═════ Exercise data ═════

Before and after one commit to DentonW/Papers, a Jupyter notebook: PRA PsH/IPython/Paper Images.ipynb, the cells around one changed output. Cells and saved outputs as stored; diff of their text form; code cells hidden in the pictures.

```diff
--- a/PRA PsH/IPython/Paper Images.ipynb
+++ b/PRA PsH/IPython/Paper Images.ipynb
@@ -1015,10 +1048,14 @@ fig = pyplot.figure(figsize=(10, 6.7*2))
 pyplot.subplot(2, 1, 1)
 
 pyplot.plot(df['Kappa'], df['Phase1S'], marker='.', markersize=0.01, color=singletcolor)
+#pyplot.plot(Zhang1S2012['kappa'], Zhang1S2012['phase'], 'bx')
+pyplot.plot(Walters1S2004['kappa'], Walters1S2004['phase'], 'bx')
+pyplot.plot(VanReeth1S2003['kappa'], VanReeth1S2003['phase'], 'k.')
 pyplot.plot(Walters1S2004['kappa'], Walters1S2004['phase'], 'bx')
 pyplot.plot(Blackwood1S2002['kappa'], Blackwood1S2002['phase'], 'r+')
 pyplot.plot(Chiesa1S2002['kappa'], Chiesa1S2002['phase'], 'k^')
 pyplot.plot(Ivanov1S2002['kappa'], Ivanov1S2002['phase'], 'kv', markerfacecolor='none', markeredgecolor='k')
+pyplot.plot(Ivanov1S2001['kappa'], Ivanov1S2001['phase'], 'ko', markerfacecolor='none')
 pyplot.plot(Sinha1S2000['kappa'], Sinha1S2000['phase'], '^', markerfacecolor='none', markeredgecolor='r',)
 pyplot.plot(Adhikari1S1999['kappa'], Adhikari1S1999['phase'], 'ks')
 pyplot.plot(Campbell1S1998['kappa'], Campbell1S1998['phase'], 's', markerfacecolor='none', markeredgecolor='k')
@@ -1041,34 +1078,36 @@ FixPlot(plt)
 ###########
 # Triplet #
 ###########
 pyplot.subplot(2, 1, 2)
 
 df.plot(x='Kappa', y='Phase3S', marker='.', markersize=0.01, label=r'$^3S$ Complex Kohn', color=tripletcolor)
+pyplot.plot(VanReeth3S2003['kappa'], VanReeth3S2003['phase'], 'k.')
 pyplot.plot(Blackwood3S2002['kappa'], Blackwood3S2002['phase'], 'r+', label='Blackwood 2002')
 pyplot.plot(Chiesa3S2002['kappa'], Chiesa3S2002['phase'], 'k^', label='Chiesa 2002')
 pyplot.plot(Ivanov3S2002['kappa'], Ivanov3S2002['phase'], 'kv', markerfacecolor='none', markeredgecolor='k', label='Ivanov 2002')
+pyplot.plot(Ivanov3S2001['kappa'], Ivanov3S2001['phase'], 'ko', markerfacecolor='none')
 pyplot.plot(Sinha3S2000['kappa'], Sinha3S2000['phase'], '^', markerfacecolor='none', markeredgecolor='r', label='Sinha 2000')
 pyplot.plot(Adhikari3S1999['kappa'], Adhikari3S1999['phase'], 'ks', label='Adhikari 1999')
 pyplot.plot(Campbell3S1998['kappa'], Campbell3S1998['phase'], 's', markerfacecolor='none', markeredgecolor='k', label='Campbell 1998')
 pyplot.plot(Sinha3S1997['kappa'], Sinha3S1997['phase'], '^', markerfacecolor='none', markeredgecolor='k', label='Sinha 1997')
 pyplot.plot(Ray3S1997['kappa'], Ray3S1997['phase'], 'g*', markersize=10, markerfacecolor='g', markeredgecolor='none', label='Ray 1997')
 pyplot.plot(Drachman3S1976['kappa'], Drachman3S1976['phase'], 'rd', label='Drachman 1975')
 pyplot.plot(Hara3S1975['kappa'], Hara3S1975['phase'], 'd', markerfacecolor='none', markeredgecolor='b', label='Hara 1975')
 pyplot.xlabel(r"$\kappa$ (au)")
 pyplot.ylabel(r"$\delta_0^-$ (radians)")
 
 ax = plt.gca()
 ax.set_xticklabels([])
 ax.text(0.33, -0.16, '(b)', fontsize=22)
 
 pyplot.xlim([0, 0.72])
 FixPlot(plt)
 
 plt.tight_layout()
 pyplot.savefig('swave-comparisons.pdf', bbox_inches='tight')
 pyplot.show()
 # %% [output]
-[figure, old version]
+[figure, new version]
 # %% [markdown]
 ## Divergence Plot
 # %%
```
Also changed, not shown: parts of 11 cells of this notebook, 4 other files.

═════
═════ Exercise data ═════

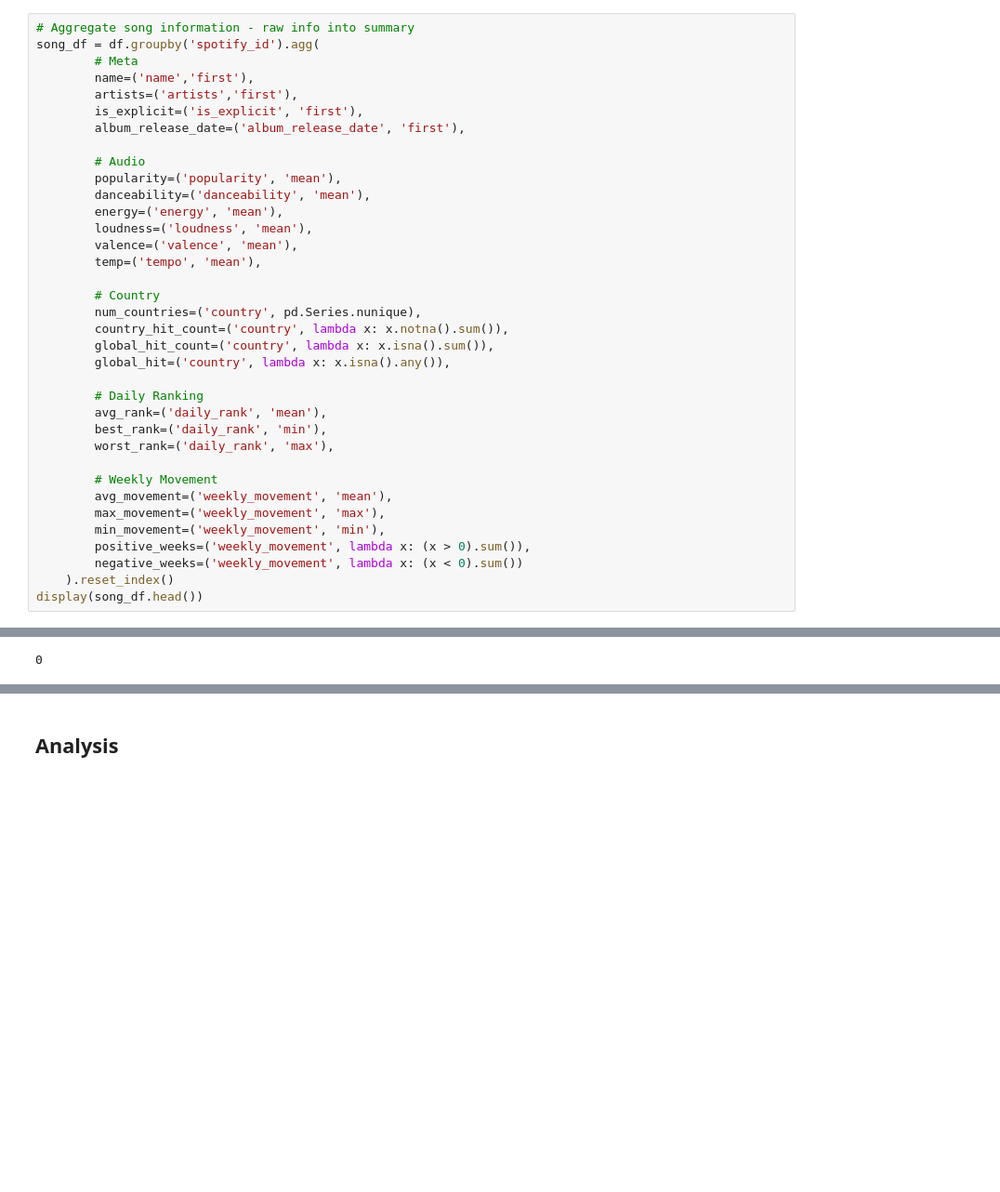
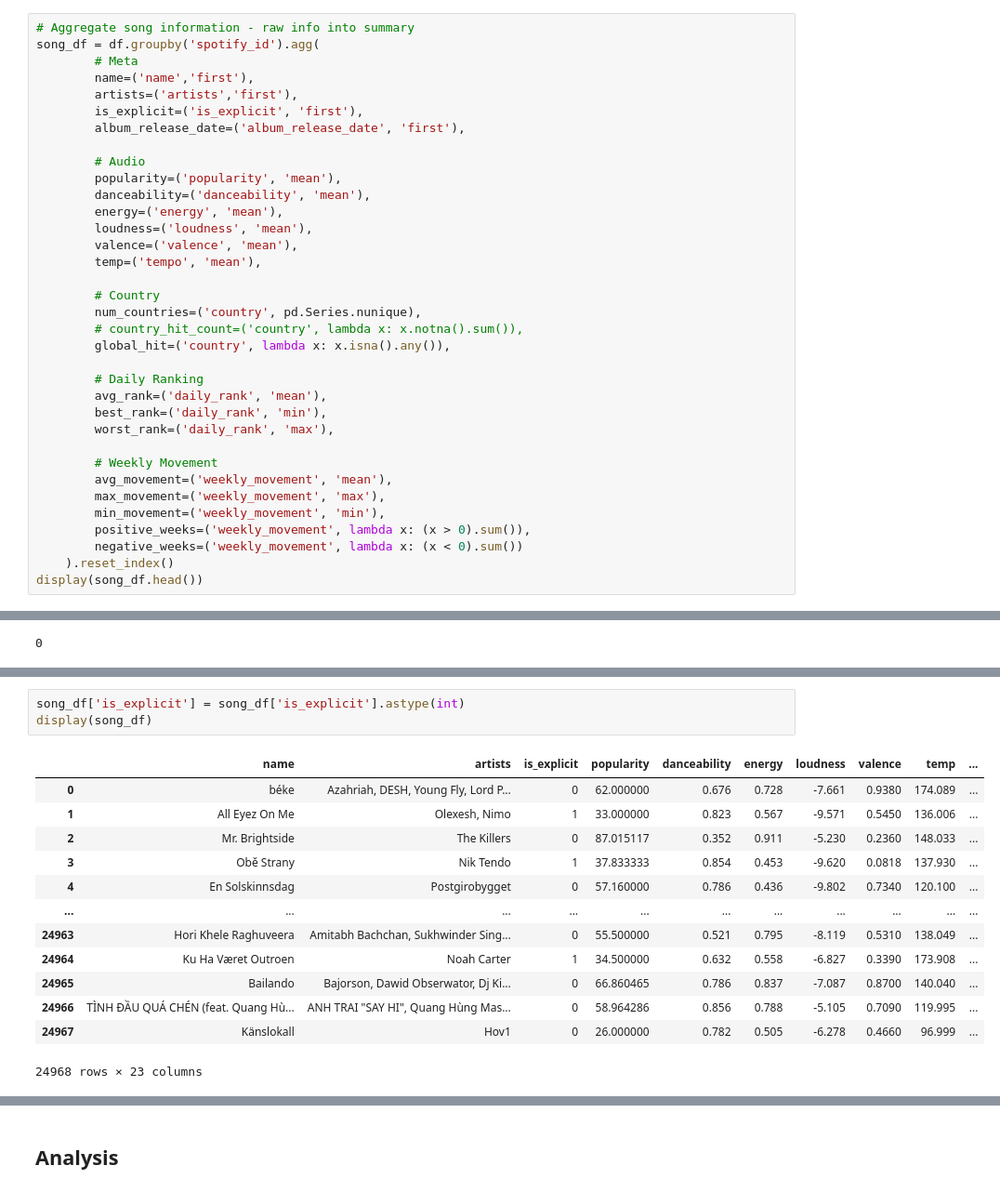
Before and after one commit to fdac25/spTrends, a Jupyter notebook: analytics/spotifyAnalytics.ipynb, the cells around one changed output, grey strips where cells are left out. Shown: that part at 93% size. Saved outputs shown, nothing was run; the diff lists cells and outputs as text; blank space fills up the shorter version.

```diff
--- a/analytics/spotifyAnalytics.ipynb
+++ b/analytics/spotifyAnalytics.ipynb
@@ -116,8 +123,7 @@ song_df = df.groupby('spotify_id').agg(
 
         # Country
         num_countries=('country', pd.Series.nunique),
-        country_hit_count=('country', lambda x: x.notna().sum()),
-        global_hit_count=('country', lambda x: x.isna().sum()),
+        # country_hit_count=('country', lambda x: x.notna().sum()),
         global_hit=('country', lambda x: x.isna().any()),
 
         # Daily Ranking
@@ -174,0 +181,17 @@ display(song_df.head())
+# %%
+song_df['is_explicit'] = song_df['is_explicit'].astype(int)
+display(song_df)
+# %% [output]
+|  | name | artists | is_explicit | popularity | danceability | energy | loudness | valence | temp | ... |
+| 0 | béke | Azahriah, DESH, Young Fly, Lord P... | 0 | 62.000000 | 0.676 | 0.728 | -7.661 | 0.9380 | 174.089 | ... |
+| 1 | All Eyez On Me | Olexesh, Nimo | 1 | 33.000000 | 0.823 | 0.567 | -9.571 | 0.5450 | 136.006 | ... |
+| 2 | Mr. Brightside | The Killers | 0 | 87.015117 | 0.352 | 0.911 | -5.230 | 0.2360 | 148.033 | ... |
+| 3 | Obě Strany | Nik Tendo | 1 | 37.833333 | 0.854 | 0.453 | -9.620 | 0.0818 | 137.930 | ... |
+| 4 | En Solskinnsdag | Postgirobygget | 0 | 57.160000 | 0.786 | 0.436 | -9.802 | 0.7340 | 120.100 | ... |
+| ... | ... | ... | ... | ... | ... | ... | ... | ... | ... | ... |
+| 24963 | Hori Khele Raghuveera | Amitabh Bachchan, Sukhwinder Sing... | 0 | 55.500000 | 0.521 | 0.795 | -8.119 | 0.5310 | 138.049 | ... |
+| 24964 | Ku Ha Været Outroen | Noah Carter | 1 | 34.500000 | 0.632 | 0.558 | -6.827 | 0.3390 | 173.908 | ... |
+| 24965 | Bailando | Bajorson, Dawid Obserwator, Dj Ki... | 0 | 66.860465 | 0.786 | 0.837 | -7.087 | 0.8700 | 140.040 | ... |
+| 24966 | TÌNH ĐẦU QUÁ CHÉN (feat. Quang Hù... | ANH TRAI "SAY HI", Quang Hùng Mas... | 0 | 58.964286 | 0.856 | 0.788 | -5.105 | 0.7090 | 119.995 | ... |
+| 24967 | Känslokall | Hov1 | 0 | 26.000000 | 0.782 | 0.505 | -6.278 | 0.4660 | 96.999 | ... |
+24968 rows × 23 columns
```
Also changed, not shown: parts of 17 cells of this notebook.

═════
═════ Exercise data ═════

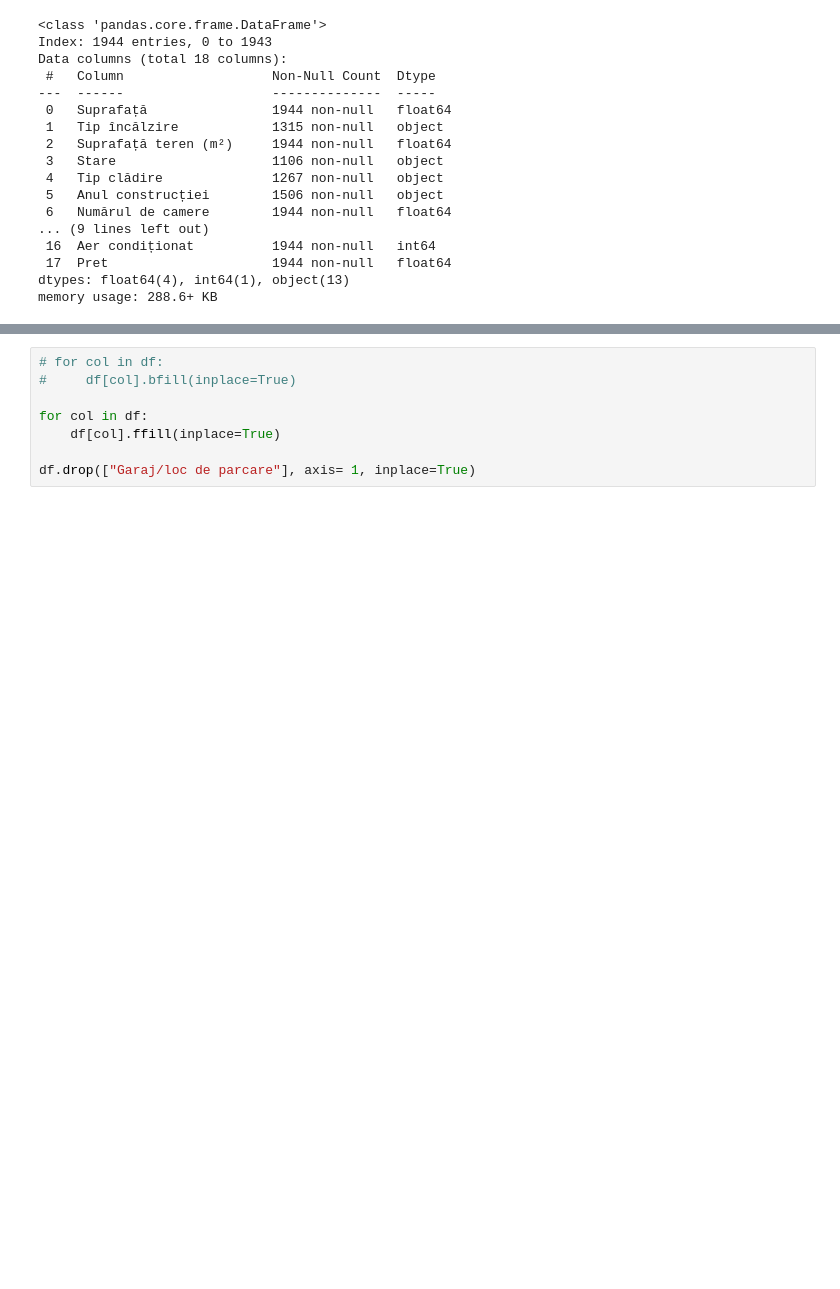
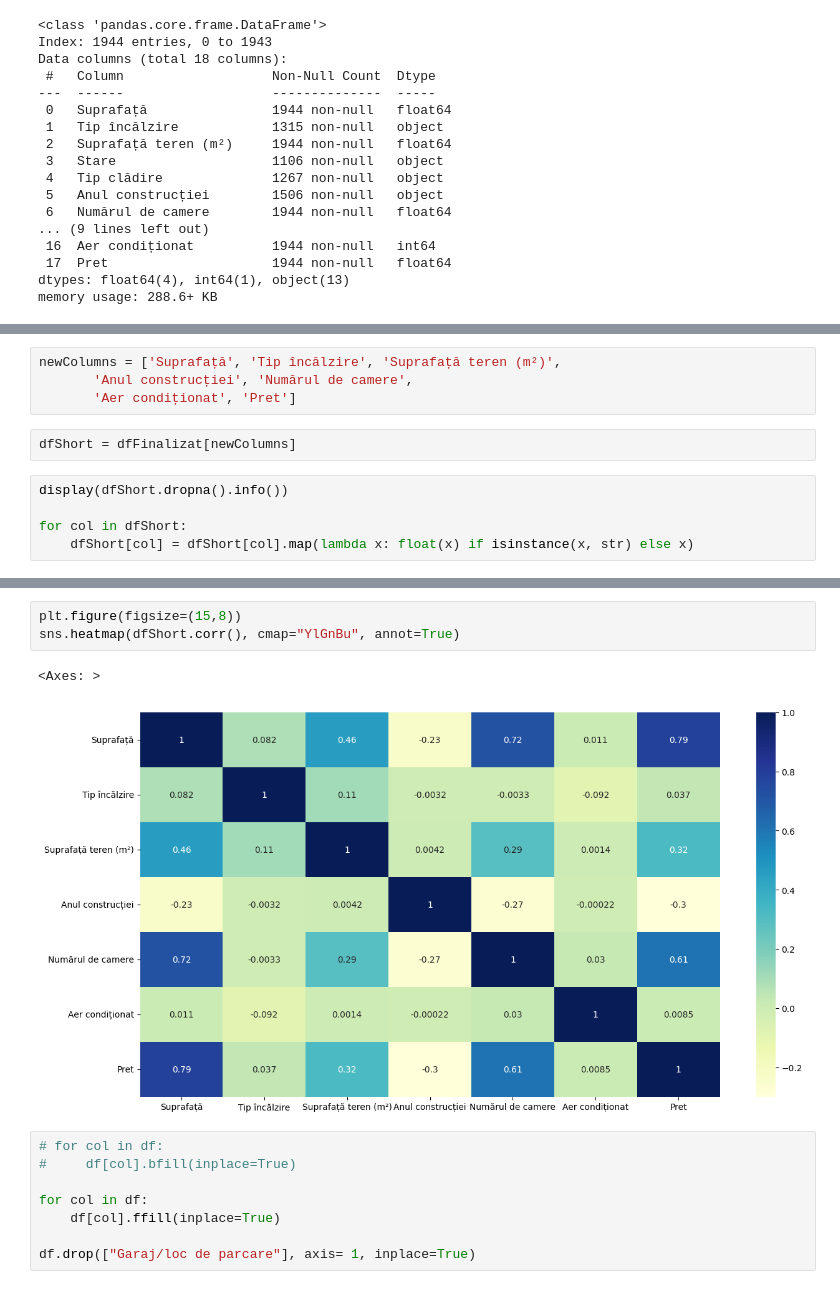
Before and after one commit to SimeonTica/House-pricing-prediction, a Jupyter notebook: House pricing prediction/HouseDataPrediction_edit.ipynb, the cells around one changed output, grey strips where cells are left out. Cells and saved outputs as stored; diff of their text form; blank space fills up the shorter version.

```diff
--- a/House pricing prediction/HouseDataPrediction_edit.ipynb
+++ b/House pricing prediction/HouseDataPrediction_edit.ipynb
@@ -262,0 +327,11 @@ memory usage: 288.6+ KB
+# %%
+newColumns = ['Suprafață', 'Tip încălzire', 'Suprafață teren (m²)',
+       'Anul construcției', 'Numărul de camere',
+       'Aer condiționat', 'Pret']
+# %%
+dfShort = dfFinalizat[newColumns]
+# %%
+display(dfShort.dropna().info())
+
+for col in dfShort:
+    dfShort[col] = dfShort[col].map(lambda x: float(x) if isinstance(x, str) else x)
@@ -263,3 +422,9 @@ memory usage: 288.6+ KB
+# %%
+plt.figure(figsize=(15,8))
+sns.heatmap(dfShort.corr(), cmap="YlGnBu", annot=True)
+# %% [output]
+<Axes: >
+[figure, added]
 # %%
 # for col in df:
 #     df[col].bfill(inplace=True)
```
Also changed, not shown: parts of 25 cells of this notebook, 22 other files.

═════

Work to complete =
Go through the records and gather the lines that hold "figure".

The answer =
@@ -1015,10 +1048,14 @@ fig = pyplot.figure(figsize=(10, 6.7*2))
-[figure, old version]
+[figure, new version]
+plt.figure(figsize=(15,8))
+[figure, added]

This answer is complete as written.